While there will be headaches (i.e. job loss), in the long term this sacrifice will be viewed as a small price to pay for a tool that allowed us to help us help ourselves via ensuring the health our economic cohesion and that of our planet.
Environmentally speaking, we have already seen how citizen movements, scientific communities, and legislation can curb the effects of environmental damage. The best example of this is the grass roots movement that led to an internationally coordinated ban on ozone-depleting aerosols via the Montreal protocol.
The best thing that any individual can during these times is to arm themselves with the knowledge and wisdom to form their own well-informed opinions, maintain an open mind that adjusts with new information, trust their intuition, question ulterior motives, and look out for family, friends, neighbors, and environment.
As things inevitably change moving forward, I intend to closely monitor and manage the construction of my new world just like that of a project manager overseeing a host of subcontractors with unknown motives and spotty performance track records.
“Just as we must not accept the narrative that humanity inexorably despoils every part of the environment, we must not accept the narrative that every part of the environment will rebound under our current practices.

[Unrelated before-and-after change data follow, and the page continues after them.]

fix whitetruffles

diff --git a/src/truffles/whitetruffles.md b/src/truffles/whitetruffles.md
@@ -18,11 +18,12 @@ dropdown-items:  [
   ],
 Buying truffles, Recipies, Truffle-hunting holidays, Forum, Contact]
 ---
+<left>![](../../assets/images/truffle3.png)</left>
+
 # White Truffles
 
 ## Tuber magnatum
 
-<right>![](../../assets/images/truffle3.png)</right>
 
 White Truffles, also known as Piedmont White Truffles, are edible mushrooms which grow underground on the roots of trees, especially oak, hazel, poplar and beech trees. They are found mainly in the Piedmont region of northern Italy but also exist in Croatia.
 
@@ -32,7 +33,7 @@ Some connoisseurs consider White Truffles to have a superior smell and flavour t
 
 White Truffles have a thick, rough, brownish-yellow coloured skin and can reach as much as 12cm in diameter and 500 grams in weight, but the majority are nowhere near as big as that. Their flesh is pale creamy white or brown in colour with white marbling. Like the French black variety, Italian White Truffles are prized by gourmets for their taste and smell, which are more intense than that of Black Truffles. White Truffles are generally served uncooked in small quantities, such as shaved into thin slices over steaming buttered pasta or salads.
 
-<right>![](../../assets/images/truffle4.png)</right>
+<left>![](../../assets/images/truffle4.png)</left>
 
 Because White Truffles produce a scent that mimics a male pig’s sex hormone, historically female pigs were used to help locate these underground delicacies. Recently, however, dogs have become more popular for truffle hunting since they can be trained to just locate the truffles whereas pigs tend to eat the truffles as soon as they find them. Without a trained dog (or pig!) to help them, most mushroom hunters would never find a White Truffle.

An enlightened environmentalism must face the facts, hopeful or alarming, and one set of facts is unquestionably alarming: the effect of greenhouse gases on the earth’s climate.
Despite a half-century of panic, humanity is not on an irrevocable path to ecological suicide. The fear of resource shortages is misconceived. So is the misanthropic environmentalism that sees modern humans as vile despoilers of a pristine planet. An enlightened environmentalism recognizes that humans need to use energy to lift themselves out of the poverty to which entropy and evolution consign them. It seeks the means to do so with the least harm to the planet and the living world. History suggests that this modern, pragmatic, and humanistic environmentalism can work. As the world gets richer and more tech-savvy, it dematerializes, decarbonizes, and densifies, sparing land and species. As people get richer and better educated, they care more about the environment, figure out ways to protect it, and are better able to pay the costs.” — Steven Pinker
DISCLAIMER : This content is for informational, educational and research purposes only. This post is not to be taken as personalized investment advice.